Eggsy (Taron Egerton) is a twenty something ne’er too well still living with his mom and abusive stepdad in the poor districts of London. Despite being blessed with great intelligence and talent, he has always found himself unable to accomplish anything in life because he is held back by his love for his mother and baby sister. As a result, he hangs around with his fellow ne’er do wells and finds himself in trouble more often than not. As he is faced by the possibility of going to jail for pulling a stunt against a gang of bullies, he calls a secret number, entrusted to him by a mysterious man (Colin Firth) when he was little. The next thing he knows, he is recruited to train for the very same secret spy organizations that his dad was part of, a group which dates back centuries whose task is to protect the world from evil megalomaniacs like billionaire Richmond Valentine (Samuel L. Jackson), and his plan to start a new world order with himself in charge.
Director Matthew Vaughn (Kick Ass, X-Men: First Class) did a great job adapting another Mark Millar creation. At the beginning, it felt a bit campy especially with all the theatrical musical scoring that marked milestones in the film. As it progressed, it got campier. It got more over the top. It got even more unbelievable. And I enjoyed every single moment of it.
What I loved about the film was the general sense of fun that it delivered. It was British cast and it involved mainly British humor. Heck, half the time, I couldn’t even understand what was said, but the film had the ability to project a certain vibe that made everything seem cool and interesting, blending the funny and the serious and of course delivering in spades when it came to the action part. The script was good, the banter was great and it was paced to well to distribute the scenes in the two hour long movie in the best way.
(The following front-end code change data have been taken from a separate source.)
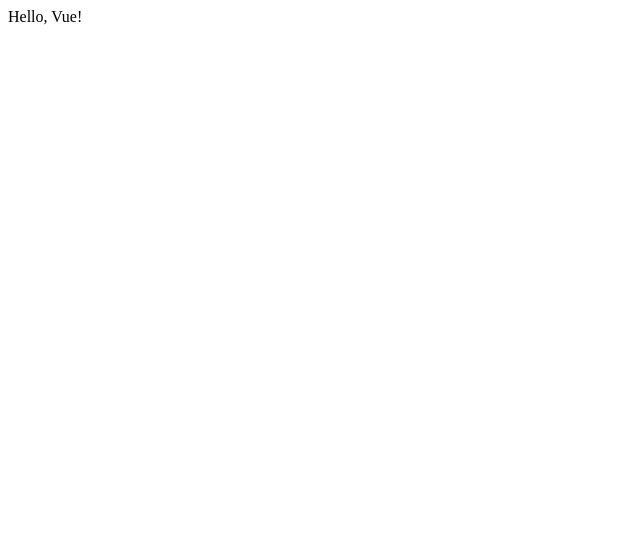
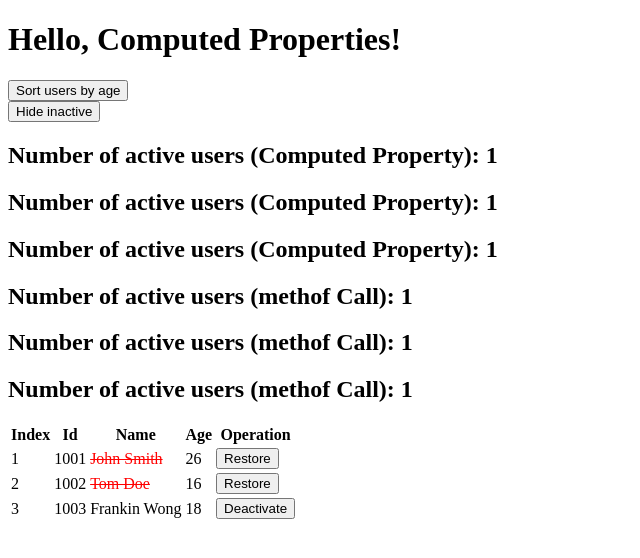
Before and after one commit to LdChambers/learn-vue-3-with-Landen, a Vue app: page / in a window 1280 px wide. Shown: the top 558 px of the page, without its empty margins (0-640 px from the left). Built offline with nearby package versions, Linux system fonts and the light colour scheme.

Commit message:
Computed Properties

```diff
--- a/src/App.vue
+++ b/src/App.vue
@@ -1,13 +1,85 @@
 <template>
-  <div>
-    Hello, Vue!
-  </div>
+  <h1>{{ message }}</h1>
+  <button @click="sortUsersByAge">Sort users by age</button>
+  <br>
+  <button @click="hideInactive = !hideInactive">
+    {{ toggleButtonName }}
+    </button>
+  <h2>Number of active users (Computed Property): {{ numberofActiveUSers }}</h2>
+  <h2>Number of active users (Computed Property): {{ numberofActiveUSers }}</h2>
+  <h2>Number of active users (Computed Property): {{ numberofActiveUSers }}</h2>
+
+  <h2>Number of active users (methof Call): {{ computeNumberofActiveUsers() }}</h2>
+  <h2>Number of active users (methof Call): {{ computeNumberofActiveUsers() }}</h2>
+  <h2>Number of active users (methof Call): {{ computeNumberofActiveUsers() }}</h2>
+
+  <table>
+    <tr>
+      <th>Index</th>
+      <th>Id</th>
+      <th>Name</th>
+      <th>Age</th>
+      <th>Operation</th>
+    </tr>
+    <tr v-for="(user, index) in filteredUsers" :key="user.id">
+      <td>{{ index + 1 }}</td>
+      <td>{{ user.id }}</td>
+      <td :class="{ inactive: !user.isActive }">
+        {{ user.name }}
+      </td>
+      <td>{{ user.age }}</td>
+      <td>
+        <button @click="user.isActive = !user.isActive">
+          {{ user.isActive ? 'Deactivate' : 'Restore' }}
+        </button>
+      </td>
+    </tr>
+  </table>
 </template>
 
 <script setup>
+import { computed,ref } from 'vue'
+
+let message = ref('Hello, Computed Properties!')
+
+const users = ref([
+  { id: 1001, name: 'John Smith', age: 26, isActive: false },
+  { id: 1002, name: 'Tom Doe', age: 16, isActive: false },
+  { id: 1003, name: 'Frankin Wong', age: 18, isActive: true }
+])
+
+let hideInactive = ref(false)
+
+
+function sortUsersByAge() {
+  users.value.sort((a, b) => a.age - b.age)
+}
+
+let toggleButtonName = computed(() =>
+hideInactive.value ? 'Show all' : 'Hide inactive')
+
+let numberofActiveUSers = computed(
+  () => {
+    console.log('computed property')
+    return users.value.filter((user) => user.isActive).length
+})
+
+let computeNumberofActiveUsers = () => {
+  console.log('method call')
+  return users.value.filter((user) => user.isActive).length
+}
+
+let filteredUsers = computed(() =>
+hideInactive.value ? users.value.filter(user => user.isActive) : users.value
+)
+
+
 
 </script>
 
-<style lang="scss" scoped>
-
+<style scoped>
+.inactive {
+  color: red;
+  text-decoration: line-through;
+}
 </style>
```
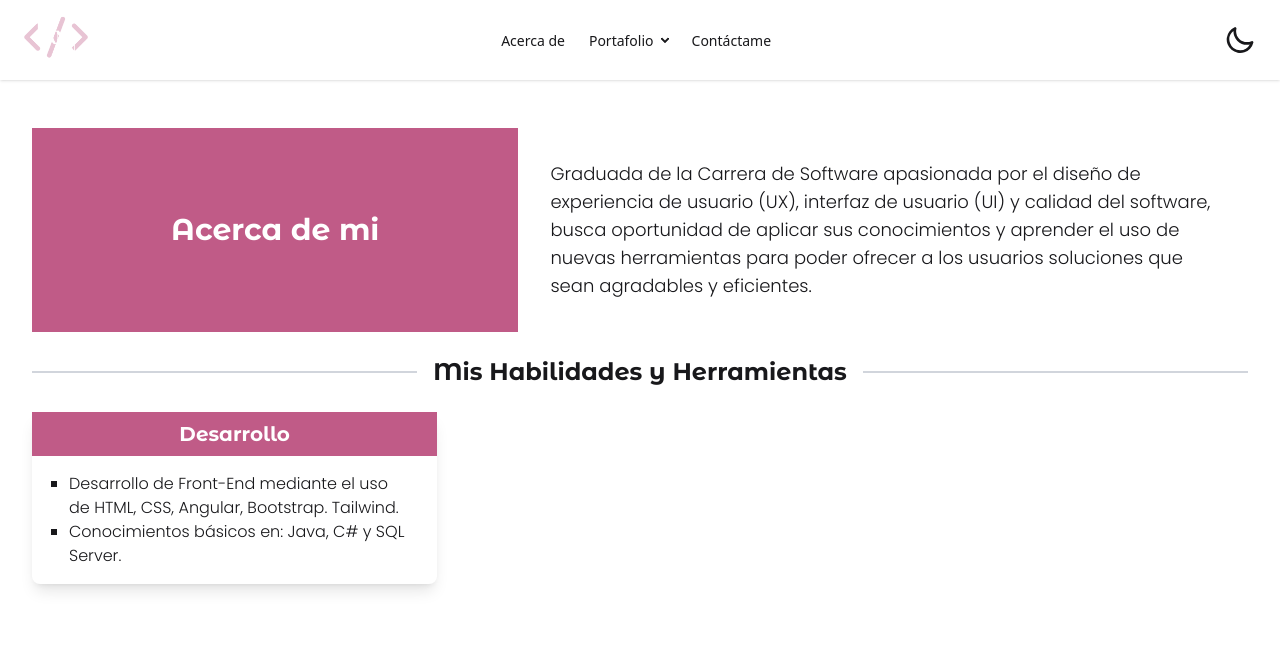
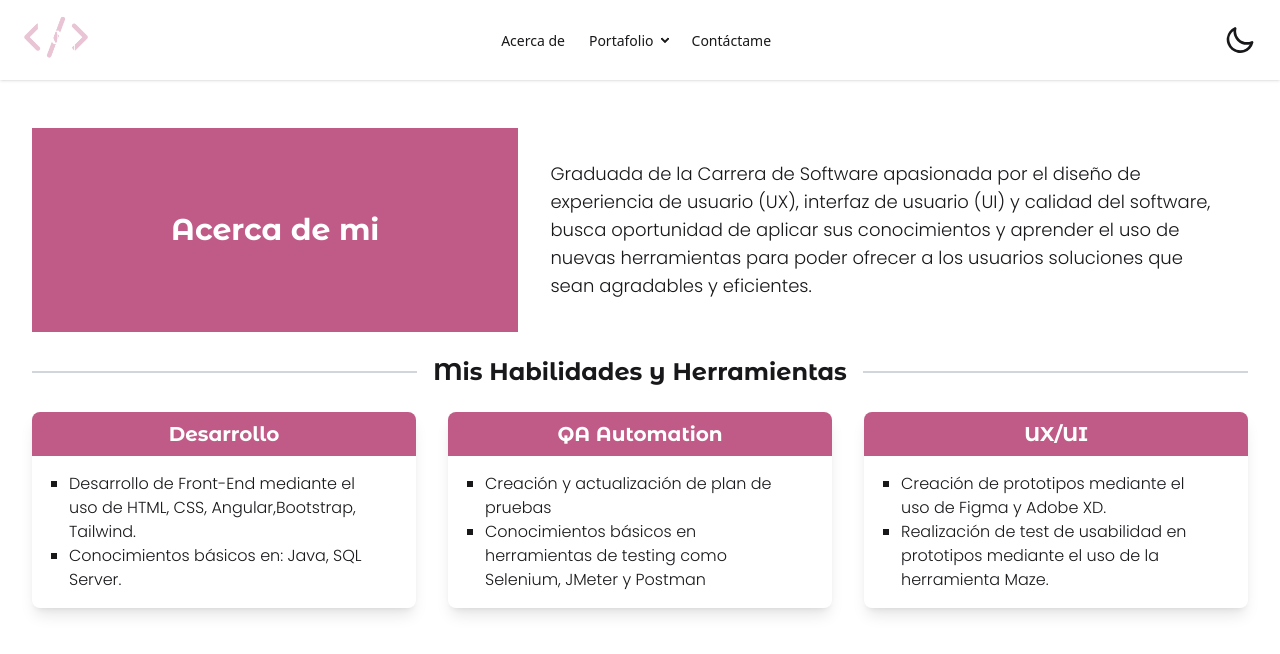
Before and after one commit to Klis18/portfolio, an Angular app: page /about in a window 1280 px wide. Shown: the top 654 px of the page. Built offline with nearby package versions, Linux system fonts and the light colour scheme; a web font is replaced by a local one.

Commit message:
agregada sección habilidades y herramientas

```diff
--- /dev/null
+++ b/src/app/portfolio/components/habilitie-card/habilitie-card.component.html
@@ -0,0 +1,12 @@
+<div class="rounded-lg h-full shadow-lg">
+    <div class="box-titles text-white text-center py-2 text-xl montserrat-alternates-bold rounded-t-lg">
+        <p>{{habilitieData().title}}</p>
+    </div>
+    <div class="py-4 px-8 poppins-light">
+        <ul class="list-styles">
+            @for(habilitieItem of habilitieData().habilities; track habilitieData()){
+                <li>{{habilitieItem}}</li>
+            }
+        </ul>
+    </div>
+</div>
--- /dev/null
+++ b/src/app/portfolio/components/habilitie-card/habilitie-card.component.ts
@@ -0,0 +1,20 @@
+import { Component, input, OnInit } from '@angular/core';
+import { Habilitie } from '../../interfaces/habilitie.interface';
+
+@Component({
+  selector: 'portfolio-habilitie-card',
+  standalone: true,
+  imports: [],
+  templateUrl: './habilitie-card.component.html',
+  styles: ``
+})
+export class HabilitieCardComponent implements OnInit{
+
+  habilitieData = input.required<Habilitie>();
+
+  ngOnInit(): void {
+    console.log('Habilities', this.habilitieData().habilities)
+  }
+
+
+}
--- /dev/null
+++ b/src/app/portfolio/components/habilities-section/habilities-section.component.html
@@ -0,0 +1,11 @@
+<div class="flex items-center justify-center space-x-4 pb-6">
+    <hr class="flex-grow border-t-2 border-gray-300">
+    <span class="text-2xl montserrat-alternates-bold">Mis Habilidades y Herramientas</span>
+    <hr class="flex-grow border-t-2 border-gray-300">
+</div>
+<div class="grid grid-cols-3 gap-8 h-1/3">
+
+    @for(habilitie of habilitiesList; track habilitie){
+        <portfolio-habilitie-card [habilitieData]="habilitie"></portfolio-habilitie-card>
+    }
+</div>
--- /dev/null
+++ b/src/app/portfolio/components/habilities-section/habilities-section.component.ts
@@ -0,0 +1,40 @@
+import { Component } from '@angular/core';
+import { Habilitie } from '../../interfaces/habilitie.interface';
+import { HabilitieCardComponent } from '../habilitie-card/habilitie-card.component';
+
+@Component({
+  selector: 'portfolio-habilities-section',
+  standalone: true,
+  imports: [
+    HabilitieCardComponent
+  ],
+  templateUrl: './habilities-section.component.html',
+  styles: ``
+})
+export class HabilitiesSectionComponent {
+
+  habilitiesList: Habilitie[] = [
+    {
+      title: 'Desarrollo',
+      habilities: [
+        'Desarrollo de Front-End mediante el uso de HTML, CSS, Angular,Bootstrap, Tailwind.',
+        'Conocimientos básicos en: Java, SQL Server.'
+      ]
+    },
+    {
+      title: 'QA Automation',
+      habilities: [
+        'Creación y actualización de plan de pruebas',
+        'Conocimientos básicos en herramientas de testing como Selenium, JMeter y Postman'
+      ]
+    },
+    {
+      title: 'UX/UI',
+      habilities: [
+        ' Creación de prototipos mediante el uso de Figma y Adobe XD.',
+        ' Realización de test de usabilidad en prototipos mediante el uso de la herramienta Maze.'
+      ]
+    }
+  ]
+
+}
--- /dev/null
+++ b/src/app/portfolio/interfaces/habilitie.interface.ts
@@ -0,0 +1,4 @@
+export interface Habilitie{
+    title: string;
+    habilities: string[];
+}
--- a/src/app/portfolio/pages/about/about.component.html
+++ b/src/app/portfolio/pages/about/about.component.html
@@ -3,29 +3,6 @@
         <portfolio-about-section></portfolio-about-section>
     </section>
     <section class="mt-6">
-        <div class="flex items-center justify-center space-x-4 pb-6">
-            <hr class="flex-grow border-t-2 border-gray-300">
-            <span class="text-2xl montserrat-alternates-bold">Mis Habilidades y Herramientas</span>
-            <hr class="flex-grow border-t-2 border-gray-300">
-        </div>
-        <div class="grid grid-cols-3 h-1/3">
-            <div class="rounded-lg h-full shadow-lg">
-                <div class="box-titles text-white text-center py-2 text-xl montserrat-alternates-bold">
-                    <p>Desarrollo</p>
-                </div>
-                <div class="py-4 px-8 poppins-light">
-                    <ul class="list-styles">
-                        <li>
-                            Desarrollo de Front-End mediante
-                            el uso de HTML, CSS, Angular,
-                            Bootstrap. Tailwind.
-                        </li>
-                        <li>
-                            Conocimientos básicos en: Java, C# y SQL Server.
-                        </li>
-                    </ul>
-                </div>
-            </div>
-        </div>
+        <portfolio-habilities-section></portfolio-habilities-section>
     </section>
 </div>
--- a/src/app/portfolio/pages/about/about.component.ts
+++ b/src/app/portfolio/pages/about/about.component.ts
@@ -1,11 +1,13 @@
 import { Component } from '@angular/core';
 import { AboutSectionComponent } from '../../components/about-section/about-section.component';
+import { HabilitiesSectionComponent } from '../../components/habilities-section/habilities-section.component';
 
 @Component({
   selector: 'app-about',
   standalone: true,
   imports: [
-    AboutSectionComponent
+    AboutSectionComponent,
+    HabilitiesSectionComponent
   ],
   templateUrl: './about.component.html',
   styles: ``
```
I loved the rapport between Taron Egerton and Colin Firth, especially because their characters were polar opposites. Same with Taron and Mark Strong, who thankfully does not portray a villain this time. I like the mentor and protege relationship between the characters. The filmmakers played their cards right by establishing early on how the death of Eggsy’s dad affected him and Henry. In a sense, it contributed to the sense of empathy that audiences could feel for him and the affinity he feels for both men, who are not exactly brimming with sharing their feelings.
The action sequences were awesome and at times, it felt like a bit like a cross between Kill Bill and Charlie and the Chocolate Factory. It managed to become both heart pounding and hilarious at the same time. It was golden.
All in all, my only complaint about the film is that Colin Firth would no longer be part of the planned sequel. Otherwise, it was entertaining as heck and managed to become one of the most enjoyable films I’ve seen this year.